— Task brief —
With the pictures set aside, write out all of the data exactly as it stands.

— User interface change data —
━━━━━━
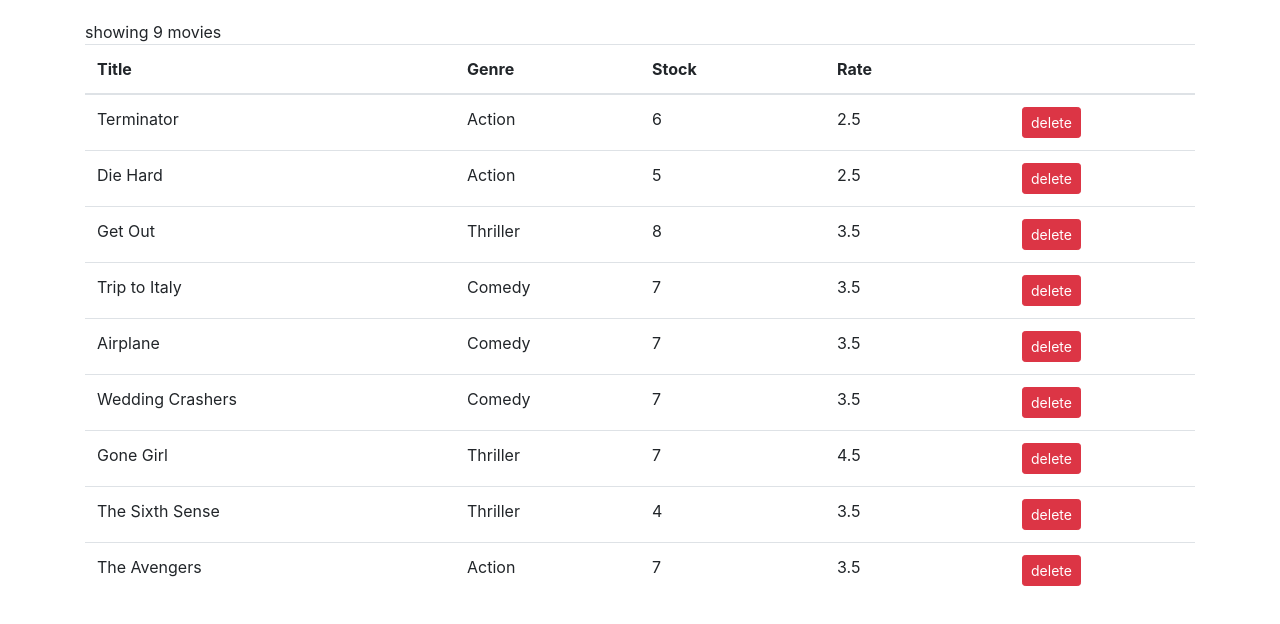
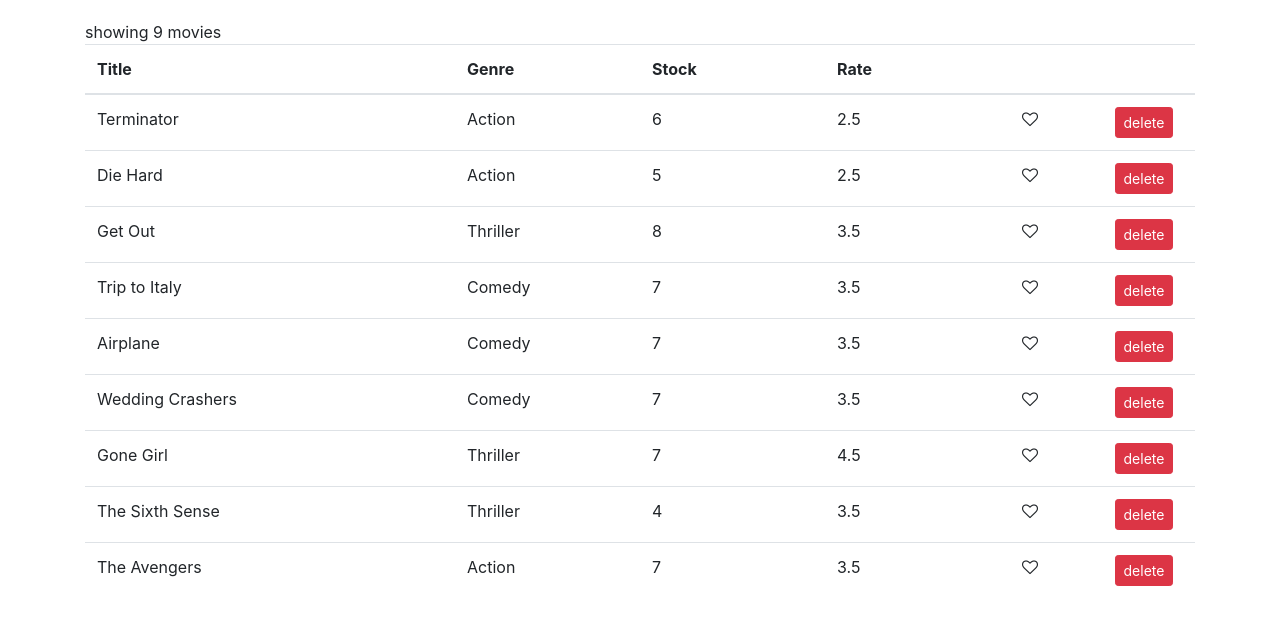
Before and after one commit to SnowGojira/vidly, a React (Create React App) app: page / in a window 1280 px wide. Shown: the top 624 px of the page. Built offline with nearby package versions, Linux system fonts and the light colour scheme.

Commit message:
先把heart的样式做出来

```diff
--- /dev/null
+++ b/src/components/heart.jsx
@@ -0,0 +1,22 @@
+import React, { Component } from "react";
+
+class Heart extends Component {
+  state = {
+    isSelected: false,
+  };
+  render() {
+    return <i onClick={this.handleToggle} className={this.getHeartClass()}></i>;
+  }
+  handleToggle = () => {
+    let state = !this.state.isSelected;
+    console.log(state);
+    this.setState({ isSelected: state });
+  };
+
+  getHeartClass() {
+    let className = "fa fa-heart";
+    return this.state.isSelected ? className : className + "-o";
+  }
+}
+
+export default Heart;
--- a/src/components/movies.jsx
+++ b/src/components/movies.jsx
@@ -1,5 +1,6 @@
 import React, { Component } from "react";
 import { getMovies } from "../services/fakeMovieService";
+import Heart from "../components/heart";
 
 class Movies extends Component {
   state = {
@@ -10,10 +11,13 @@
     // console.log(movie);
     return (
       <tr key={movie._id}>
-        <td className="col-md-4 themed-grid-col">{movie.title}</td>
+        <td className="col-md-3 themed-grid-col">{movie.title}</td>
         <td className="col-md-2 themed-grid-col">{movie.genre.name}</td>
         <td className="col-md-2 themed-grid-col">{movie.numberInStock}</td>
         <td className="col-md-2 themed-grid-col">{movie.dailyRentalRate}</td>
+        <td className="col-md-1">
+          <Heart />
+        </td>
         <td className="col-md-2 themed-grid-col">
           <button
             className="btn btn-danger btn-sm"
@@ -41,7 +45,8 @@
                 <th className="col-md-2">Genre</th>
                 <th className="col-md-2">Stock</th>
                 <th className="col-md-2">Rate</th>
-                <th></th>
+                <th className="col-md-1"></th>
+                <th className="col-md-2"></th>
               </tr>
             </thead>
             <tbody>
```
━━━━━━
— Response area —
Before and after one commit to SnowGojira/vidly, a React (Create React App) app: page / in a window 1280 px wide. Shown: the top 624 px of the page. Built offline with nearby package versions, Linux system fonts and the light colour scheme.

Commit message:
先把heart的样式做出来

```diff
--- /dev/null
+++ b/src/components/heart.jsx
@@ -0,0 +1,22 @@
+import React, { Component } from "react";
+
+class Heart extends Component {
+  state = {
+    isSelected: false,
+  };
+  render() {
+    return <i onClick={this.handleToggle} className={this.getHeartClass()}></i>;
+  }
+  handleToggle = () => {
+    let state = !this.state.isSelected;
+    console.log(state);
+    this.setState({ isSelected: state });
+  };
+
+  getHeartClass() {
+    let className = "fa fa-heart";
+    return this.state.isSelected ? className : className + "-o";
+  }
+}
+
+export default Heart;
--- a/src/components/movies.jsx
+++ b/src/components/movies.jsx
@@ -1,5 +1,6 @@
 import React, { Component } from "react";
 import { getMovies } from "../services/fakeMovieService";
+import Heart from "../components/heart";
 
 class Movies extends Component {
   state = {
@@ -10,10 +11,13 @@
     // console.log(movie);
     return (
       <tr key={movie._id}>
-        <td className="col-md-4 themed-grid-col">{movie.title}</td>
+        <td className="col-md-3 themed-grid-col">{movie.title}</td>
         <td className="col-md-2 themed-grid-col">{movie.genre.name}</td>
         <td className="col-md-2 themed-grid-col">{movie.numberInStock}</td>
         <td className="col-md-2 themed-grid-col">{movie.dailyRentalRate}</td>
+        <td className="col-md-1">
+          <Heart />
+        </td>
         <td className="col-md-2 themed-grid-col">
           <button
             className="btn btn-danger btn-sm"
@@ -41,7 +45,8 @@
                 <th className="col-md-2">Genre</th>
                 <th className="col-md-2">Stock</th>
                 <th className="col-md-2">Rate</th>
-                <th></th>
+                <th className="col-md-1"></th>
+                <th className="col-md-2"></th>
               </tr>
             </thead>
             <tbody>
```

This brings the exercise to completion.